■ **Description of the task**: Which lines of the records below contain the word "html"? Copy each of them out.

[Edit difference data]

========================================================================

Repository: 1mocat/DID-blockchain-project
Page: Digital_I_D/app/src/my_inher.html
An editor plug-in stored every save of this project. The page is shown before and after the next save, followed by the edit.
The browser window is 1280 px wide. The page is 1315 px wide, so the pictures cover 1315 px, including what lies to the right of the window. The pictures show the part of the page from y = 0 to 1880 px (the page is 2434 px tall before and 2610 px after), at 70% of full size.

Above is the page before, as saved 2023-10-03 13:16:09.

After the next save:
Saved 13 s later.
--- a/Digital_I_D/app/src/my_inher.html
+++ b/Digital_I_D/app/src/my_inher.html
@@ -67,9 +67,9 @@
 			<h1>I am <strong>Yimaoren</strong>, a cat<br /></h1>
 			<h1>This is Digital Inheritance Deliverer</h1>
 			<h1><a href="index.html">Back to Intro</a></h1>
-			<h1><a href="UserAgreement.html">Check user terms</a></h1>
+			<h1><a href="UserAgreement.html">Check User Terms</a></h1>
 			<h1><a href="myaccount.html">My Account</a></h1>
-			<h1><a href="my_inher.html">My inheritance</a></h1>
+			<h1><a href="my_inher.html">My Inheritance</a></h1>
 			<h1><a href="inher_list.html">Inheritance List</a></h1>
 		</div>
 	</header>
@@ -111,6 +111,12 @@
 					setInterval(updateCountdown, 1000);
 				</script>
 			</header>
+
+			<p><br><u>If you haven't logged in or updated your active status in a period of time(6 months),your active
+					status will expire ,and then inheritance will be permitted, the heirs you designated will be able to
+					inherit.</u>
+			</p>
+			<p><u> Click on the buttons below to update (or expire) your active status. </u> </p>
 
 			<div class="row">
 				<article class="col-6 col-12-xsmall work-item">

========================================================================

■ **Your response**:
Page: Digital_I_D/app/src/my_inher.html
--- a/Digital_I_D/app/src/my_inher.html
+++ b/Digital_I_D/app/src/my_inher.html
 			<h1><a href="index.html">Back to Intro</a></h1>
-			<h1><a href="UserAgreement.html">Check user terms</a></h1>
+			<h1><a href="UserAgreement.html">Check User Terms</a></h1>
 			<h1><a href="myaccount.html">My Account</a></h1>
-			<h1><a href="my_inher.html">My inheritance</a></h1>
+			<h1><a href="my_inher.html">My Inheritance</a></h1>
 			<h1><a href="inher_list.html">Inheritance List</a></h1>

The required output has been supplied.